(WHAT TO WORK ON):
Scan the records for the word "urgency". Report each line where it occurs.

[Collection entries]
.....
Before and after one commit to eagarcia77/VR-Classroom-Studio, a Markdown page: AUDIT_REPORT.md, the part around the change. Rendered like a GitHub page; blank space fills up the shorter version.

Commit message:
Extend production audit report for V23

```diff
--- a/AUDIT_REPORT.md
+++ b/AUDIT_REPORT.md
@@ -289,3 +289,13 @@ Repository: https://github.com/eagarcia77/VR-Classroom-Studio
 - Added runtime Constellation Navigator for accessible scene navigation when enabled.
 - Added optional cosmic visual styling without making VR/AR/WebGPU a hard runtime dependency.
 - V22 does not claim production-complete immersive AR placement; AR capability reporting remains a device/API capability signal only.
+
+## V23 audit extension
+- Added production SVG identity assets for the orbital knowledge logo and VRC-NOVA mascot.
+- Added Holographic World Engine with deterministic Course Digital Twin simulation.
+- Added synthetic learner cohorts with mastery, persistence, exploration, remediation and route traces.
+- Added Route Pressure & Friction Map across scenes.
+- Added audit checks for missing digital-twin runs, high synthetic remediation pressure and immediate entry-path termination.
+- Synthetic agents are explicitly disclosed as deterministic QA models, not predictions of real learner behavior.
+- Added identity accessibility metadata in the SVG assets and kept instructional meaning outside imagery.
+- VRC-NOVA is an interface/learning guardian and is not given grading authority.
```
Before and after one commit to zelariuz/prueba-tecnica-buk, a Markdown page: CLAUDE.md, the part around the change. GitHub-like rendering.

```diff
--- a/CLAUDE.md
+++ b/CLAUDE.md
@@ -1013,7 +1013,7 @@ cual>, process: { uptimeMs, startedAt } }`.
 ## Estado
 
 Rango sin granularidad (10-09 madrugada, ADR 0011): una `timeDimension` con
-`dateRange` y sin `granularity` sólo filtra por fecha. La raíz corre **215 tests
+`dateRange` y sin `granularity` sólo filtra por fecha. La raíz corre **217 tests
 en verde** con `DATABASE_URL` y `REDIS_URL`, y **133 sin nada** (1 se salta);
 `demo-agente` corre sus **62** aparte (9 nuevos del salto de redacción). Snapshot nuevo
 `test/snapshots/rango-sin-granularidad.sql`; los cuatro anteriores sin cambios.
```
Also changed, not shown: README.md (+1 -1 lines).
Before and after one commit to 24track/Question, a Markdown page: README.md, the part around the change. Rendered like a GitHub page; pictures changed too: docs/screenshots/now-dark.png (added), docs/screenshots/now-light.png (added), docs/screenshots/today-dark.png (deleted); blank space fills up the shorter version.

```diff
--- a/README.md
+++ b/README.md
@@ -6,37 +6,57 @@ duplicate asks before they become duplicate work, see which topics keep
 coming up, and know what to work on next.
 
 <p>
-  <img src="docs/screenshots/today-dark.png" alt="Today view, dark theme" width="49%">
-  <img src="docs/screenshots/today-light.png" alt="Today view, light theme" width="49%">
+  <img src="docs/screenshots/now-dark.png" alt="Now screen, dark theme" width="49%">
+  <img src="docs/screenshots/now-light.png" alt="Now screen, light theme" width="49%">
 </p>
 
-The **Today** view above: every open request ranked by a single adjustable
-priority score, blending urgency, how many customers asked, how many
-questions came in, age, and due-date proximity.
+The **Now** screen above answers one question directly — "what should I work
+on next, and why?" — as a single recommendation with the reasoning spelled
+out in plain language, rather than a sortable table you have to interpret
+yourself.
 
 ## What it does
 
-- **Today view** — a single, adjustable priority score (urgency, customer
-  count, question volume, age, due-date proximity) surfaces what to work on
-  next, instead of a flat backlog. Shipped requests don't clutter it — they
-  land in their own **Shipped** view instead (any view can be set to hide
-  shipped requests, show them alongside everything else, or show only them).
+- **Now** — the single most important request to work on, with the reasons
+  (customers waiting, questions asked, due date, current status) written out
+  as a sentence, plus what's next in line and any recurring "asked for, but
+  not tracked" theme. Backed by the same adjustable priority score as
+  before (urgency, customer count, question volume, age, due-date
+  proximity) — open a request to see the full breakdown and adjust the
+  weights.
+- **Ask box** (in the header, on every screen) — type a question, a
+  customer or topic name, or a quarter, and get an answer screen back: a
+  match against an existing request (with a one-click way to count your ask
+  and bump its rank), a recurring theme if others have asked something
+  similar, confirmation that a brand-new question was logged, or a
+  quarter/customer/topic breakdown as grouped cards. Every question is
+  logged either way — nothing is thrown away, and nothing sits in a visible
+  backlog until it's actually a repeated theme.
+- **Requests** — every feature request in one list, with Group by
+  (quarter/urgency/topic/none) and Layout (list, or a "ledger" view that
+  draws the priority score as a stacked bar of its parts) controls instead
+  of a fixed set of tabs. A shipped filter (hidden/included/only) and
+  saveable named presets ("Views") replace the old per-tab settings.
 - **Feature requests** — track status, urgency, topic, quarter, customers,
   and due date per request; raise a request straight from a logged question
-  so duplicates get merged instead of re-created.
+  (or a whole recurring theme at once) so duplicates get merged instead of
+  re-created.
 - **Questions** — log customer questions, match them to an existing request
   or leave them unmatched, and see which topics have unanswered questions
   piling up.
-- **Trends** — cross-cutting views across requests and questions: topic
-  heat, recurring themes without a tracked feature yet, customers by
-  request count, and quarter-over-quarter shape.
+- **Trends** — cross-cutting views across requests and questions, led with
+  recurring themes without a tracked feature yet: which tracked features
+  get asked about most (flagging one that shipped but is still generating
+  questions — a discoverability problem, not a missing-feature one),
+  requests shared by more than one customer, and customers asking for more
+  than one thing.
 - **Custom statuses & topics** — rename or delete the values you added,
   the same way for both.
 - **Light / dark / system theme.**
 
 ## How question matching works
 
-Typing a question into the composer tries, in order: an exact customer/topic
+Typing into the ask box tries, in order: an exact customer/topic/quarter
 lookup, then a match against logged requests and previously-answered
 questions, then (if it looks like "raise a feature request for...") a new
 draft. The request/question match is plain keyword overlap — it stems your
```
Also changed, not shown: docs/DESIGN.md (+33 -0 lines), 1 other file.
.....
(RESPONSE TO THIS TASK):
-priority score, blending urgency, how many customers asked, how many
-- **Today view** — a single, adjustable priority score (urgency, customer
+  before (urgency, customer count, question volume, age, due-date
+  (quarter/urgency/topic/none) and Layout (list, or a "ledger" view that
 - **Feature requests** — track status, urgency, topic, quarter, customers,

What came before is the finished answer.